Recording information: Milan (12/11/1970/12/16/1970).

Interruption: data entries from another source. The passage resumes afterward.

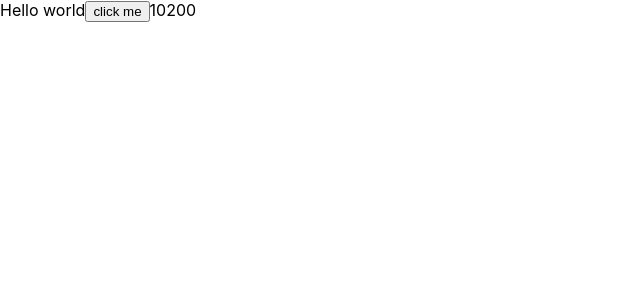
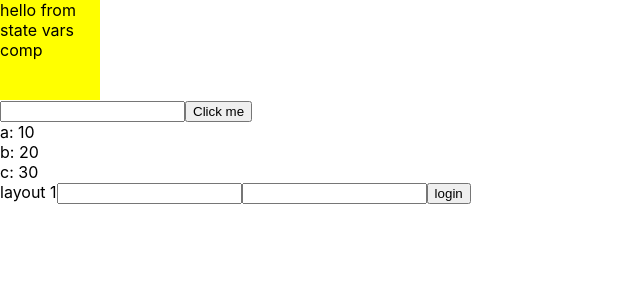
Before and after one commit to AppstoneDev/billionlives, a React (Create React App) app: page / in a window 1280 px wide. Shown: the top 300 px of the page, without its empty margins (0-640 px from the left). Built offline with nearby package versions, Linux system fonts and the light colour scheme.

Commit message:
session 2

```diff
--- a/demo/demo.html
+++ b/demo/demo.html
@@ -4,6 +4,7 @@
         <div id="root" style="background-color: red; height: 100px; width: 100px;" />
         <script>
             document.getElementById("root").innerHTML = "<h1>Hello BillionLives</h1>";
+            document.getElementById("root").style.backgroundColor = "green";
         </script>
     </body>
 </html>
--- /dev/null
+++ b/src/components/stateVars.js
@@ -0,0 +1,71 @@
+import React from "react";
+
+export default class StateVars extends React.Component {
+  constructor(props) {
+    super(props);
+
+    this.state = {
+      a: 10,
+      b: 20,
+      c: 30,
+      bg: "yellow",
+    }
+  }
+
+  handleClick = () => {
+    this.setState({
+      a: 100,
+      b: 200
+    }, function () {
+      this.setState({
+        c: this.state.a + this.state.b
+      })
+    })
+  }
+
+  showContent = () =>
+    // return(
+    // <div>
+    //   this is line 1
+    //   this is line 2
+    //   this is line 3
+    // </div>)
+
+    <>
+      layout 1
+      <input />
+      <input />
+      <button>login</button>
+    </>
+
+
+  handleInput = (e) => {
+    console.log(e.target.value);
+  }
+
+  render() {
+    return (
+      <div>
+
+        <div style={{ backgroundColor: this.state.bg, height: 100, width: 100 }}>
+          hello from state vars comp
+        </div>
+        <input
+          name="myname"
+          id="myid"
+          onChange={(e)=>{
+            this.setState({})
+          }}
+        />
+
+        <button onClick={this.handleClick}>Click me</button>
+        <br />
+        a: {this.state.a} <br />
+        b: {this.state.b} <br />
+        c: {this.state.c} <br />
+
+        {this.showContent()}
+      </div>
+    )
+  }
+}
--- a/src/index.js
+++ b/src/index.js
@@ -3,15 +3,16 @@ import ReactDOM from 'react-dom/client';
 import './index.css';
 import Akash from './components/App';
 import reportWebVitals from './reportWebVitals';
+import StateVars from "./components/stateVars";
 
 const root = ReactDOM.createRoot(document.getElementById('root'));
 root.render(
   <React.StrictMode>
-    <Akash />
+    <StateVars />
   </React.StrictMode>
 );
+//ASSIGNMENT 1:
+//part 1: Create an input. Type in a color and it should change the background color of a div directly
+//part2: the color of the div should change only when a button is clicked.
 
-// If you want to start measuring performance in your app, pass a function
-// to log results (for example: reportWebVitals(console.log))
-// or send to an analytics endpoint. Learn more: https://bit.ly/CRA-vitals
 reportWebVitals();
```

Hardcore jazz fans justifiably hold the various pioneering bands led by trumpeter Gianni Basso and saxophonist Oscar Valdambrini to a high standard. For the longest time, these two recordings were dismissed as inferior curiosa by "intelligentsia" because these two dates -- whose mysterious titles are actually their catalog numbers in Fonit's Usignolo Series -- were recorded especially as sound library filler for radio and television. Perhaps Basso, Valdambrini, and their bandmates -- pianist Ettore Righello, bassist Giorgio Azzolini, and drummer Lionello Bionda -- were at their peak critically and commercially when they undertook these sessions, and split shortly thereafter. Whatever the reason, this reissue by Schema proves the critics wrong. There are 20 tunes in this collection -- seven by Valdambrini, one by Basso, the rest by other Italian jazzers -- rooted in blues/hard bop and mid-'60s Blue Note aesthetics (with the occasional nod at cinema courtesy of the RAI Orchestra helping out in places) -- that swing, strut, and groove. The highlights are numerous. Valdambrini's "Valba" features a popping pizzicato bassline from Azzolini and tight, responsive dialogic phrasing from Basso on a muted horn. "Maglione," one of six tunes by Alberto Pizzigoni (aka Agoni) has a modernist bent, with beautiful soloing by the saxophonist, while the immediate follow-up, "Muy," is a simple, blues-based swinger. The closer on the first session is Valdambrini's "From Me," which inverts and syncopates Miles Davis' "So What." The second half of the offering contains the set's longest track, Basso's elegant, noirish blues "Gum" with a killer Sonny Clark-esque head and fine solos from each of member of the frontline and Righello. "Glaucus" by Walter Deodati is colorful in its striated horn charts criss-crossing hard bop with the active, modern big-band imaginations of Oliver Nelson and Gerald Wilson. Valdambrini's playful "Pick Up" is all groove despite its knotty, slightly dissonant intro. "Washington Bridge" is a blazing bebop tune that, at under three minutes, is all too brief. The lithe Brazilian groove in "E'Molto Facile," by Atillo Donadio, is tempered by elegant post-bop. Closer "Transistor" contains a loping West Coast groove, with a decidedly Roman melody inside a blues vamp. The basic truth here is that Fonit H602-H603 is no less engaging than Basso-Valdambrini's best work, even if the tunes are more concise (and commercially oriented). This is an essential acquisition for the group's fans as well as those of Italian jazz in general, and not because it is a specialty item, but because it's killer. [Schema has also issued this set on a heavyweight double-LP with the CD included.] ~ Thom Jurek